Part of a government task team to put Eskom back on track, energy expert Professor Anton Eberhard was not impressed.
“It makes me sick to my stomach. To quote my Cambridge colleague, Professor David Newberry, Eskom should be a cash cow, not a hungry dog,” Eberhard said on Twitter. “We fought hard around a VAT increase from 14% to 15%, R23 billion at the time. Now it’s gone, whoosh, on the R59 billion for Eskom. We, the people, are paying. Time to get serious around restructuring and a new business model.”
The bailout would give Eskom a little breathing space as it was equity and not a loan, energy expert Chris Yelland noted.

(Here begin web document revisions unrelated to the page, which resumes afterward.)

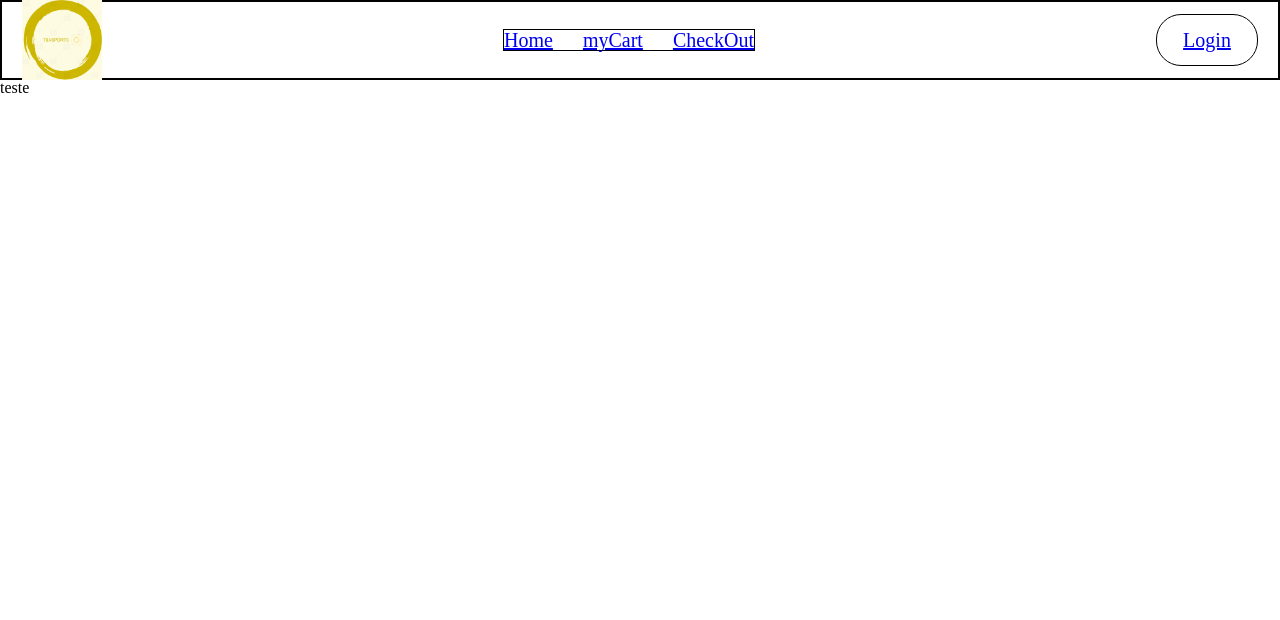
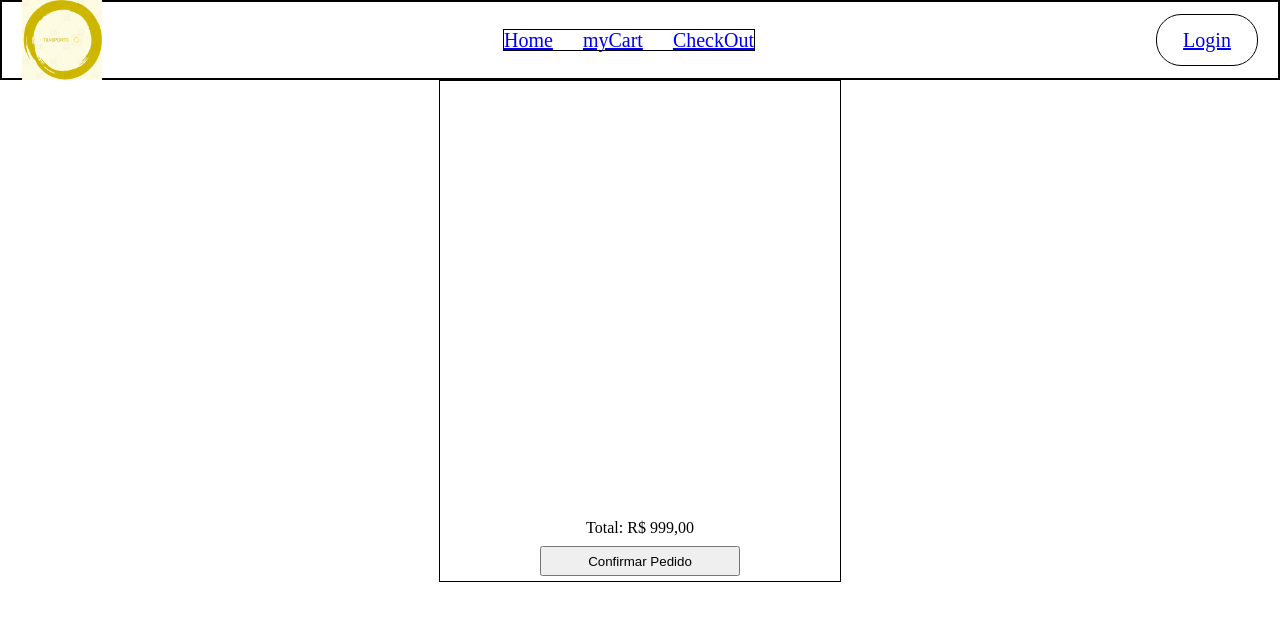
Before and after one commit to Tadeuvelloso/projeto15-t-vsports-front, a React (Create React App) app: page /checkout in a window 1280 px wide. Shown: the top 620 px of the page. Built offline with nearby package versions, Linux system fonts and the light colour scheme.

Commit message:
fix: design all pages

```diff
--- a/src/pages/CheckoutPage.js
+++ b/src/pages/CheckoutPage.js
@@ -3,13 +3,50 @@ import styled from "styled-components";
 
 
 export default function CheckOut (){
+
     return(
         <Main>
-        teste
+            <ProductsContainer>
+                <ProductsList>
+
+                </ProductsList>
+                <DataPurchases>
+                    <h1>Total: R$ 999,00 </h1>
+                    <ButtonComfirm>Confirmar Pedido</ButtonComfirm>
+                </DataPurchases>
+            </ProductsContainer>
         </Main>
     )
 }
 
 const Main = styled.div`
+    height: 100%;
+    width: 100%;
+    display: flex;
+    justify-content: center;
 
 `
+
+const ProductsContainer = styled.div`
+    width: 400px;
+    height: 500px;
+    border:1px solid black;
+    position: relative;
+`
+const ProductsList = styled.div`
+`
+const DataPurchases = styled.div`
+width: 100%;
+display: flex;
+flex-direction: column;
+justify-content: center;
+align-items: center;
+position: absolute;
+bottom: 5px;
+
+`
+const ButtonComfirm = styled.button`
+width: 200px;
+height: 30px;
+margin-top: 10px;
+`
--- a/src/pages/SigninPage.js
+++ b/src/pages/SigninPage.js
@@ -41,7 +41,6 @@ export default function SignIn() {
 
     return (
         <>
-            <GlobalHeader></GlobalHeader>
             <MainContent>
                 <LeftColumn></LeftColumn>
                 <RightColumn></RightColumn>
--- a/src/pages/SignupPage.js
+++ b/src/pages/SignupPage.js
@@ -39,7 +39,6 @@ export default function SignUpPage() {
 
     return (
         <>
-            <GlobalHeader></GlobalHeader>
             <MainContent>
                 <LeftColumn></LeftColumn>
                 <RightColumn></RightColumn>
--- a/src/pages/components/ProductContainer.js
+++ b/src/pages/components/ProductContainer.js
@@ -77,7 +77,6 @@ const ImageContainer = styled.div`
         border-radius: 20px;
     }
 `
-
 const OuterSizeContainer = styled.div`
     height: 40px;
 
@@ -100,8 +99,7 @@ const OuterProductContainer = styled.div`
     border-radius: 17px;
     width: 300px;
     height: 400px;
-    margin-right: 10px;
-    margin-left: 10px;
+    margin:7px;
     box-sizing: border-box;
     padding: 5px;
     text-align: center;
@@ -131,7 +129,6 @@ const SecondaryDescription = styled.div`
         font-weight: bold;
     }
 `
-
 const ToCartButton = styled.button`
     position: absolute;
     display: flex;
```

“The cash bailout helps the liquidity crisis at Eskom for a while, but does not address the underlying issues. This is not the first Eskom bailout and it will not be the last, until the underlying structural inefficiencies and problems are addressed,” said Yelland.
“In the 2018-19 financial year, Eskom will have a net loss of more than R20 billion and will only meet about half of its debt service costs [capital repayment plus interest] from its net operating revenue [revenue minus operating costs].
“Eskom is burning cash, and there is no clear plan on how to deal with this. Eskom needs to increase revenue or reduce operating costs, or both,” Yelland said.
Operating costs comprise primary energy costs, staff remuneration, and maintenance.
“Eskom is not financially sustainable based on its high levels of debt and its inability to generate sufficient revenue,” said Mboweni.